Top of Input data

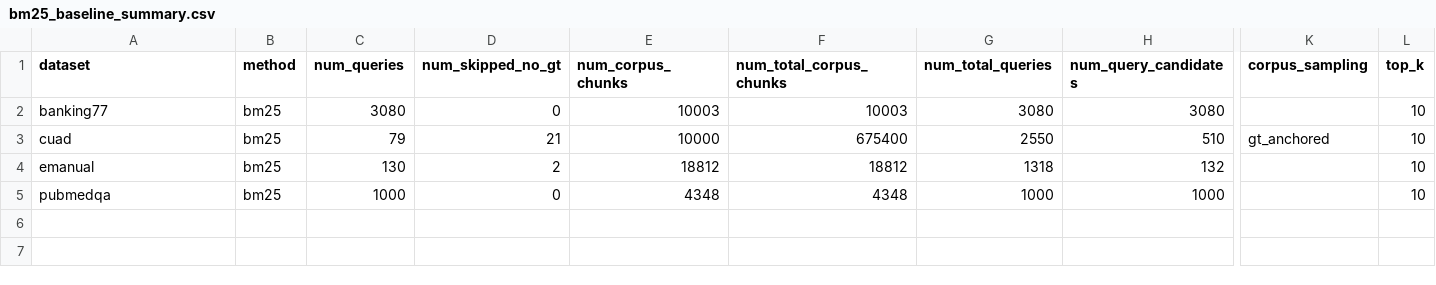
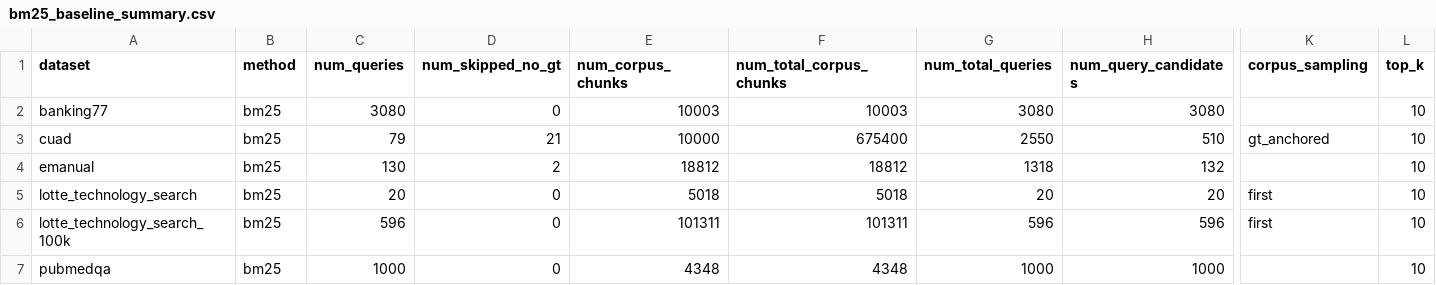
Before and after one commit to wolfhawkld/IntentWeight, a CSV file: paper/experiments/results/bm25_baseline_summary.csv, drawn as a sheet; only a part is shown, gaps mark what is left out; rows hold the shown columns only; the diff names each change by its address in the sheet, - before the commit and + after, or states it on an @@ line.

```diff
--- a/paper/experiments/results/bm25_baseline_summary.csv
+++ b/paper/experiments/results/bm25_baseline_summary.csv
+row 5: lotte_technology_search | bm25 | 20 | 0 | 5018 | 5018 | 20 | 20 | first | 10
+row 6: lotte_technology_search_100k | bm25 | 596 | 0 | 101311 | 101311 | 596 | 596 | first | 10
```
Also changed, not shown: paper/experiments/results/dense_baseline_summary.csv, paper/experiments/results/hybrid_baseline_summary.csv, 30 other files.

Bottom of Input data

§ **Task objective**: Should a picture appear among the entries, skip it and copy the rest exactly.

§ **Completed exercise**:
Before and after one commit to wolfhawkld/IntentWeight, a CSV file: paper/experiments/results/bm25_baseline_summary.csv, drawn as a sheet; only a part is shown, gaps mark what is left out; rows hold the shown columns only; the diff names each change by its address in the sheet, - before the commit and + after, or states it on an @@ line.

```diff
--- a/paper/experiments/results/bm25_baseline_summary.csv
+++ b/paper/experiments/results/bm25_baseline_summary.csv
+row 5: lotte_technology_search | bm25 | 20 | 0 | 5018 | 5018 | 20 | 20 | first | 10
+row 6: lotte_technology_search_100k | bm25 | 596 | 0 | 101311 | 101311 | 596 | 596 | first | 10
```
Also changed, not shown: paper/experiments/results/dense_baseline_summary.csv, paper/experiments/results/hybrid_baseline_summary.csv, 30 other files.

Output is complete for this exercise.